To get a course approved for this program, instructors should submit a syllabus and a Course Approval Form [Word] [PDF] to Alan Kalish. Criteria for approval and a guide for possible course components are provided.

Criteria for Approving Courses

Disciplinary Teaching Courses

In order to meet the requirement of this specialization as a disciplinary teaching course or independent study, a course must have the following characteristics, in the judgment of the steering committee:

Established: An established, graduate-level course offering at least 2 credit hours or an individual study with a faculty member in the field that offers the same level of work.

Rigorous: A rigorous, academic examination of teaching in the field. Classes designed only as practica for GTAs (i.e., classes on how to teach a specific course as a GTA at Ohio State) are not sufficient.

Sufficiently broad: Includes a broader look at teaching, course and curriculum design, and/or the “pedagogical content knowledge” needed by university faculty in that discipline or interdisciplinary area.


In order to meet the requirement of this specialization as an elective, a course must meet the following, in the judgment of the steering committee:

Established: An established, graduate-level course offering at least 2 credits.

Rigorous: A rigorous, academic examination of teaching in the field or an issue in higher education.

Relevant: The main focus of the course must address teaching and learning in higher education and/or issues that have significant impact on teaching and learning or the profession of academe.


Possible Course Outline

The course outline below is a sample to allow faculty and students a place to begin planning, not a rigid requirement. Any disciplinary teaching course or independent study should include some of these elements, to be decided upon by the instructor (and student, if it is an independent study).


I. Purpose or Goals of the Course

  • Provide preparation for instruction at the college level
  • Focus on the skills, strategies, and issues common to university teaching and to those specifically applicable to the discipline
  • Apply teaching skills learned to actual experience
  • Gain pedagogical content knowledge, pedagogies appropriate to the discipline

II. Learning Objectives or Learning Outcomes
To develop the analytical and problem-solving skills that will enable continued growth and development of the graduate student as a teacher.

Some specific objectives:

  • think self-reflectively about their aims as teachers and begin the process of articulating their own teaching philosophies
  • incorporate an understanding of teaching and student learning theories into course development
  • design and critique classroom activities that are consistent with research and theory about teaching and student learning
  • understand the culture of teaching within the discipline, across differing types of institutions
  • develop good strategies for assessing both teaching and learning
  • be aware of general professional development issues in higher education

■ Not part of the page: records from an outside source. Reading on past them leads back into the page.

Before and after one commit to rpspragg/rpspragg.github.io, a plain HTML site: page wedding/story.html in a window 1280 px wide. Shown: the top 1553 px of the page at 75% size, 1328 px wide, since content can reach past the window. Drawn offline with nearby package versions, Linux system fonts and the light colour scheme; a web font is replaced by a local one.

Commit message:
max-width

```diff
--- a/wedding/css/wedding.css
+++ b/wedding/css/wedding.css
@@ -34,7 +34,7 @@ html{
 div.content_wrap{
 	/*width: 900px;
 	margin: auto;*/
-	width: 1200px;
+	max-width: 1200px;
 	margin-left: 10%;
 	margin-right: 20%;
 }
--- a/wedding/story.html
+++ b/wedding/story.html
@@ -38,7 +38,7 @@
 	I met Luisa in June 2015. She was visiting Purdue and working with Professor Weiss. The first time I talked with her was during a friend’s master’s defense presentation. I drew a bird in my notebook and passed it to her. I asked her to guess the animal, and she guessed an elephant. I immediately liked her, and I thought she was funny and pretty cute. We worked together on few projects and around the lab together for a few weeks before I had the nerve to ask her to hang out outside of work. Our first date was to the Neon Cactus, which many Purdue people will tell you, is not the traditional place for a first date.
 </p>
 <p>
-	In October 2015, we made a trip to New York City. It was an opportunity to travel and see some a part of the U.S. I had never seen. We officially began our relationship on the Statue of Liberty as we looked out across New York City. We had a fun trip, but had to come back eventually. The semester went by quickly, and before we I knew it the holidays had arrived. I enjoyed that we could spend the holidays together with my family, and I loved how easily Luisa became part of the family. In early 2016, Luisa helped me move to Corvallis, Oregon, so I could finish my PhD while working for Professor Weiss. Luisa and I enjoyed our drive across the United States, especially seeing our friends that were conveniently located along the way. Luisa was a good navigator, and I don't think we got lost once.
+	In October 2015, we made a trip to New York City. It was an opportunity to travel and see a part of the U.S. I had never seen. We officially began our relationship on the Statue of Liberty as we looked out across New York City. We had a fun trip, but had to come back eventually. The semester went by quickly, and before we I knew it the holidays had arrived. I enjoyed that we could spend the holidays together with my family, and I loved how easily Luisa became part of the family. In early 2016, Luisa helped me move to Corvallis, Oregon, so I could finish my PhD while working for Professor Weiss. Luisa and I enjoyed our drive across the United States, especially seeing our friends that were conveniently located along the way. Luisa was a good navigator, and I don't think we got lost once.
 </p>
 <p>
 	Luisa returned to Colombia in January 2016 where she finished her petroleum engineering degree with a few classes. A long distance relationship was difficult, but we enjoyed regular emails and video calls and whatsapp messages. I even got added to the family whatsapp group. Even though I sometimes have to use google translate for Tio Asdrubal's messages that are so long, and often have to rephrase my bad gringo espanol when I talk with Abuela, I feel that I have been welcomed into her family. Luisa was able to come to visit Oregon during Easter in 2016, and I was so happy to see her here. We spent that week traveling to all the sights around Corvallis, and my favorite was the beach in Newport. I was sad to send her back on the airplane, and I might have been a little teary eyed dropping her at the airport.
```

III. Possible Content

  • Teaching methods/techniques
  • Teaching roles and responsibilities
  • Theories of learning and motivation
  • Knowing our students (diversity/learning styles)
  • Discipline-specific learning strategies
  • Discipline-specific teaching methods and contexts
  • Course design
  • Designing assessments of learning
  • Planning teaching methods
  • Grading and giving feedback
  • Course/teaching assessment
  • Technology
  • Teaching philosophies
  • Teaching portfolios

IV. Possible Assignments

  • Micro-teaching
  • Teaching portfolio
  • Course portfolio
  • Teaching philosophy
  • Presentations on teaching topics
  • Reflective essays/journals
  • Observations of teachers
  • Interview of teachers
  • Visit classes at other types of institutions
  • Research paper/project
  • Develop lesson plans
  • Develop course outline/syllabus
  • Readings
  • Teaching resources bibliography

V. Key Resources 
Campbell, W. E., & Smith, K. A. (1997). New paradigms for college teaching.

Davis, B. G. (1993). Tools for teaching.

Feldman, K. A., & Paulsen, M. B. (Eds.). (1998). Teaching and learning in the college classroom.

Groccia, J. E., & Miller, M. S. (Eds.). (2001). College teaching: A sourcebook of essential readings.

McKeachie, W. J. (2002). Teaching tips.

Palmer, P. J. (1998). The courage to teach.

Svinicki, M. D. (2004). Learning and motivation in the postsecondary classroom.